ALBUQUERQUE, N.M. — The SunZia Southwest Transmission Project has become a lightning rod for wildlife groups who fear the line’s proposed river crossing could be a death trap for migratory birds.
Under current plans, a small stretch of the 520-mile project would cross the Rio Grande near Escondido, just north of Socorro, something the Bureau of Land Management and the U.S. Fish and Wildlife Service already signed off on. But some environmentalists say the proposed siting would place high-voltage power lines and towers smack in between three wildlife refuges that together provide a seasonal roosting-and-foraging bridge for continental avian migration.
“All these migratory birds winter here because it’s some of the last wetlands left in New Mexico,” said Cecilia Rosacker, executive director of the Rio Grande Agricultural Land Trust. “It’s a critical passage for migrating birds to get to Mexico.”
As now proposed, the power lines would run through one of the narrowest passages between the Ladd S. Gordon Waterfowl Management and Sevilleta National Wildlife Refuge areas to the north, and the Bosque del Apache to the south. The lines would cross between two sandbars that provide historic roosts for migrating cranes.
“If you want to maximize bird kill, that’s the place to put them,” Rosacker said.

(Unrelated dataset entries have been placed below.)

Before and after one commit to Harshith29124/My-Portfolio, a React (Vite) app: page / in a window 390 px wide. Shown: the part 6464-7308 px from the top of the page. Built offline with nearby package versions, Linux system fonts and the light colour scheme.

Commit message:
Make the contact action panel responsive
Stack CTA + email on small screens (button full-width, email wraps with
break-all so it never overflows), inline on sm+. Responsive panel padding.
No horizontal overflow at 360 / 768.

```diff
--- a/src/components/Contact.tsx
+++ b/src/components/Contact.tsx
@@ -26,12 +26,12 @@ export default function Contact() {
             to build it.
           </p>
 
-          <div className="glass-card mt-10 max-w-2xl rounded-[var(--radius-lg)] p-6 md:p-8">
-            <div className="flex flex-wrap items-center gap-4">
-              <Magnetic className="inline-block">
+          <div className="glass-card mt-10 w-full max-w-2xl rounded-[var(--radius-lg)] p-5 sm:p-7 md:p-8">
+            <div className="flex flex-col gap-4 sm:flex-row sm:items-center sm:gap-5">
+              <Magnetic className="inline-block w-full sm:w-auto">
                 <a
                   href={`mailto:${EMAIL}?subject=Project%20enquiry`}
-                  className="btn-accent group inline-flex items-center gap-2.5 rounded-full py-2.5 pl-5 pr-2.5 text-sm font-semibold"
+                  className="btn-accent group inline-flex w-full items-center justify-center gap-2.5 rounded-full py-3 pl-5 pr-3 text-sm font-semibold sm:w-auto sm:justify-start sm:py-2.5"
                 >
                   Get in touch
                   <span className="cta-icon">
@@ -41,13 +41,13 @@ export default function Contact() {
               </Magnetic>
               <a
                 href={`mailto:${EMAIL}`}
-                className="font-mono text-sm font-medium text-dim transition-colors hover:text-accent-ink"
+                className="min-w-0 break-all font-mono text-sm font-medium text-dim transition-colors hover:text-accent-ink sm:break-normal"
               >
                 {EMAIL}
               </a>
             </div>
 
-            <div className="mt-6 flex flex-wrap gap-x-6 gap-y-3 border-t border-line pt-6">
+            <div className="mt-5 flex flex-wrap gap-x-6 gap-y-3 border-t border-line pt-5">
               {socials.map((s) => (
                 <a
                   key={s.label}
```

The SunZia project aims to carry wind-generated electricity from central New Mexico to western markets. It’s currently under review at the state Public Regulation Commission, where wildlife groups presented their concerns during a week of hearings in June.

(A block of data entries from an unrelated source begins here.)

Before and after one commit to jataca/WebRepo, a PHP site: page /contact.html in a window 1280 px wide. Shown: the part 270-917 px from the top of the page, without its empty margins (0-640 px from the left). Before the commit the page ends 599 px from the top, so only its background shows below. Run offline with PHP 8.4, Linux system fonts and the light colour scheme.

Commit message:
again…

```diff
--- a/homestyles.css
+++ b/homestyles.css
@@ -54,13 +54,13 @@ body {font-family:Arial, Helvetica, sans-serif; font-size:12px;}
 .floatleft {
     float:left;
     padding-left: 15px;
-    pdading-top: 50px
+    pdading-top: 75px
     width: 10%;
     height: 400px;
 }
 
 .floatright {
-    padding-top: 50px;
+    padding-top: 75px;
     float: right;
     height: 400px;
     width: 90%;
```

But SunZia is already approved by the BLM and Arizona regulators. New Mexico State Land Office permits are also expected later this year.